Copy all lines below containing "figure".

Dataset records
=== Section Start ===
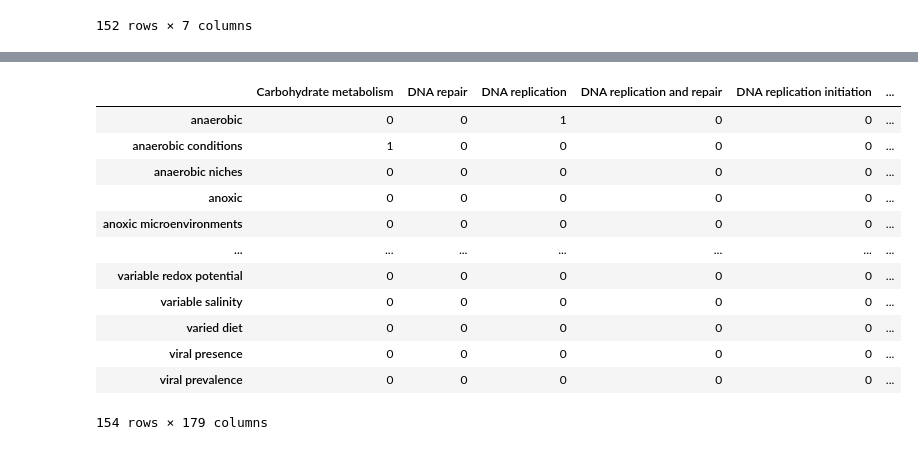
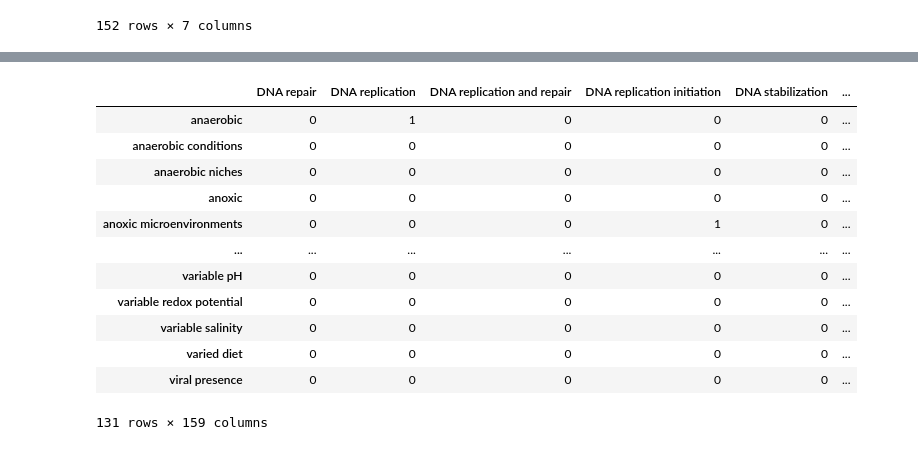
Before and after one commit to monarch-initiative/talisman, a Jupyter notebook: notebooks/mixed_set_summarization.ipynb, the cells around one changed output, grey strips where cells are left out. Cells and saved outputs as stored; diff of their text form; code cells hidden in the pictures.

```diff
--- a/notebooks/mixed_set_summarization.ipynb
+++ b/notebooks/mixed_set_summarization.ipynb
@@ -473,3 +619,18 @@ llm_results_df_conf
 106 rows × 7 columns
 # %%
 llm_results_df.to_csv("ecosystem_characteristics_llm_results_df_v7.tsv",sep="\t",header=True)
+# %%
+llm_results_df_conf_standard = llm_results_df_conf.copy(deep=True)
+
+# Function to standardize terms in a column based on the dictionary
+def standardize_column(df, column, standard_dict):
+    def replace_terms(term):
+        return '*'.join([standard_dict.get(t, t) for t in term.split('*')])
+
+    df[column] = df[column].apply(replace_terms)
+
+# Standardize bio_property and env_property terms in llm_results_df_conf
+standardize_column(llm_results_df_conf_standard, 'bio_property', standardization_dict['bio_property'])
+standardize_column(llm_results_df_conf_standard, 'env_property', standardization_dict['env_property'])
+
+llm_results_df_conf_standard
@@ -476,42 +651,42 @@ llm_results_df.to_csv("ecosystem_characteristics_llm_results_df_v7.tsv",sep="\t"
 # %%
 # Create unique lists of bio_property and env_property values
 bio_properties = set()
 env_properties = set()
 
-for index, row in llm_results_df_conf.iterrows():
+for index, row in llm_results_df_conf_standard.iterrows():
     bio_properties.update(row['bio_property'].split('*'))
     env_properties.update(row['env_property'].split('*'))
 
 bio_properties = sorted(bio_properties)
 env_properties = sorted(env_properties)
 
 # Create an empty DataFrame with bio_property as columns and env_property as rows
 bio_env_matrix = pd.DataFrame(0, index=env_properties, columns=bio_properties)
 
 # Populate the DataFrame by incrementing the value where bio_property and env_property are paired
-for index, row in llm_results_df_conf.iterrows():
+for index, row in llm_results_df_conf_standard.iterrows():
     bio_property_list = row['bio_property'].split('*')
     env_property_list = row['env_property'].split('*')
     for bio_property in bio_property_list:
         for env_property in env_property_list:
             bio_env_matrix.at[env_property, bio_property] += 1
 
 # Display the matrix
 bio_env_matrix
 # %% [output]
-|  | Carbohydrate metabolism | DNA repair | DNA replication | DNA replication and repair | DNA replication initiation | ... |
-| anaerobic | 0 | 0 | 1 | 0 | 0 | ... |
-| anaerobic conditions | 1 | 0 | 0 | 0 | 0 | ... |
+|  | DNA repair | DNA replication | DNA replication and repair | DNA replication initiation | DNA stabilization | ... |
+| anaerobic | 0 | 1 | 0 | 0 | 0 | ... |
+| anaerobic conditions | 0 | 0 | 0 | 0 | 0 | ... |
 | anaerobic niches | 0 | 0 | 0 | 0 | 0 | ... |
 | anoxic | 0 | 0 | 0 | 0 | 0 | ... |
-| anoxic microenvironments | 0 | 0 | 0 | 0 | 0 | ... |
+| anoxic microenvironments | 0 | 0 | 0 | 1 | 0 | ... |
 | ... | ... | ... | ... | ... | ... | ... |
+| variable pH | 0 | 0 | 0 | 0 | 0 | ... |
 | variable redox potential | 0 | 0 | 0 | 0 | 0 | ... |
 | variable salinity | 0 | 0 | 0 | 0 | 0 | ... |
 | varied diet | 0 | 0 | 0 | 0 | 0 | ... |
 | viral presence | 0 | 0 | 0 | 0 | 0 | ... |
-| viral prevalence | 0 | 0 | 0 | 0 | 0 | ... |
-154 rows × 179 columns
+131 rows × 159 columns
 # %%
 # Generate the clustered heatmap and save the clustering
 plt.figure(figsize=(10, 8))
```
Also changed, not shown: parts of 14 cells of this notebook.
=== Section End ===
=== Section Start ===
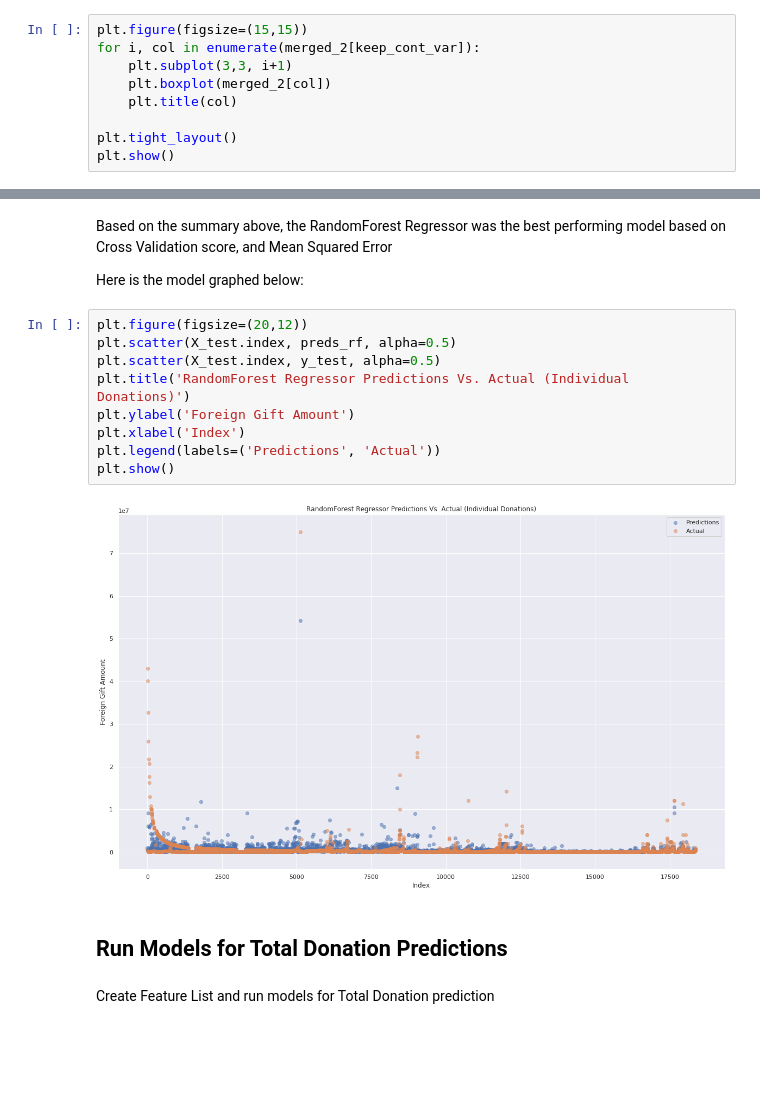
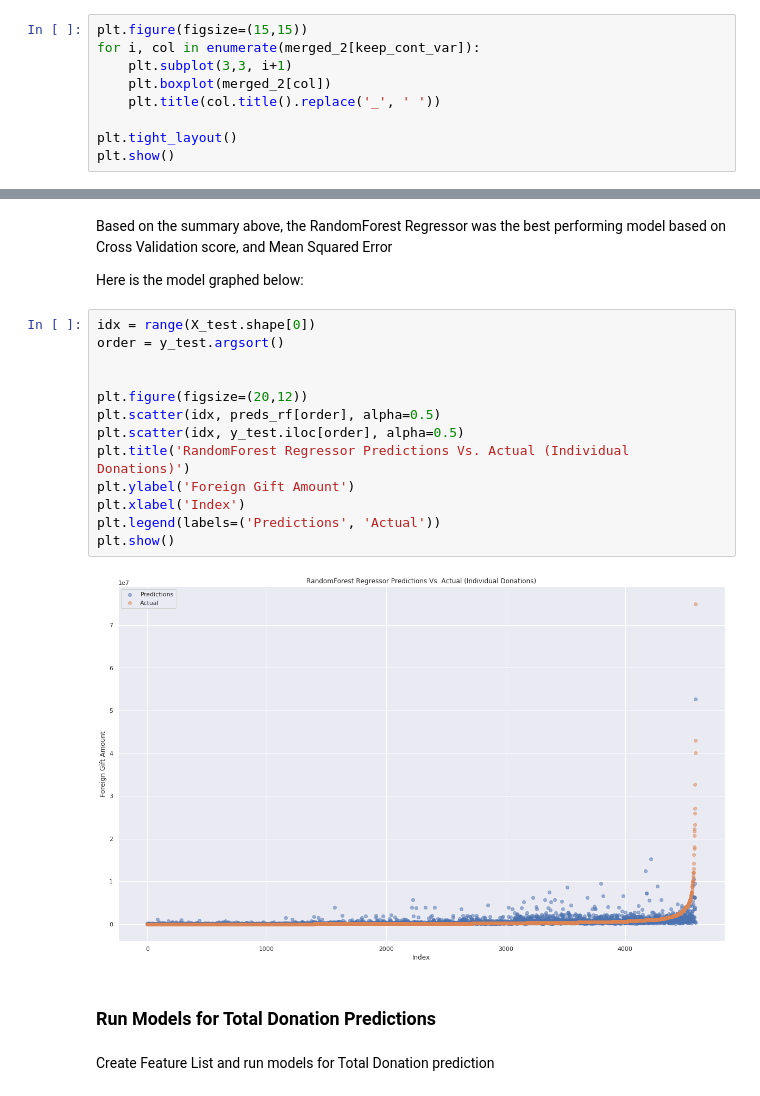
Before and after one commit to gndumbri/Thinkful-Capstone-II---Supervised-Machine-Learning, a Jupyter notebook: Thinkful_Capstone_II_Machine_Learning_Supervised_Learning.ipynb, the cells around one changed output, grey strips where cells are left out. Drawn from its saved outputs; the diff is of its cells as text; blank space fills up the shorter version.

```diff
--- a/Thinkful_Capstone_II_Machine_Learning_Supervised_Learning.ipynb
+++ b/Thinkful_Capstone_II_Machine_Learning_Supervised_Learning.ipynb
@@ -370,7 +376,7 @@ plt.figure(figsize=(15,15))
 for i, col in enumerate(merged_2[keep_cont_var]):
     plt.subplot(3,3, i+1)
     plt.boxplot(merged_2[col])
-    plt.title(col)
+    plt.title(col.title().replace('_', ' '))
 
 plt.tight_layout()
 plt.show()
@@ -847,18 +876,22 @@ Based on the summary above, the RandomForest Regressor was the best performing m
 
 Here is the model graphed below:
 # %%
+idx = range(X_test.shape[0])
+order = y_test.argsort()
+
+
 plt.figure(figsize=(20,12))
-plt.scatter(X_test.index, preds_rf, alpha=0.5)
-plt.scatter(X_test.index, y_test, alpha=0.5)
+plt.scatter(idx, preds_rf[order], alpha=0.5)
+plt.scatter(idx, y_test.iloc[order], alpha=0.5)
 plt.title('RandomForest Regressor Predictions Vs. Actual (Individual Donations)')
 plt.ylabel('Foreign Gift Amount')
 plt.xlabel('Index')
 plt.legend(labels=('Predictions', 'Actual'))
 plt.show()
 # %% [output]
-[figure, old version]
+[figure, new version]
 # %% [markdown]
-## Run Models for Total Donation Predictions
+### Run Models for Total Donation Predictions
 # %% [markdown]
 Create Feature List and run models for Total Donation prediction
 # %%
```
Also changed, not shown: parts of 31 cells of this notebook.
=== Section End ===
> _Expected answer_:
 plt.figure(figsize=(10, 8))
@@ -370,7 +376,7 @@ plt.figure(figsize=(15,15))
 plt.figure(figsize=(20,12))
-[figure, old version]
+[figure, new version]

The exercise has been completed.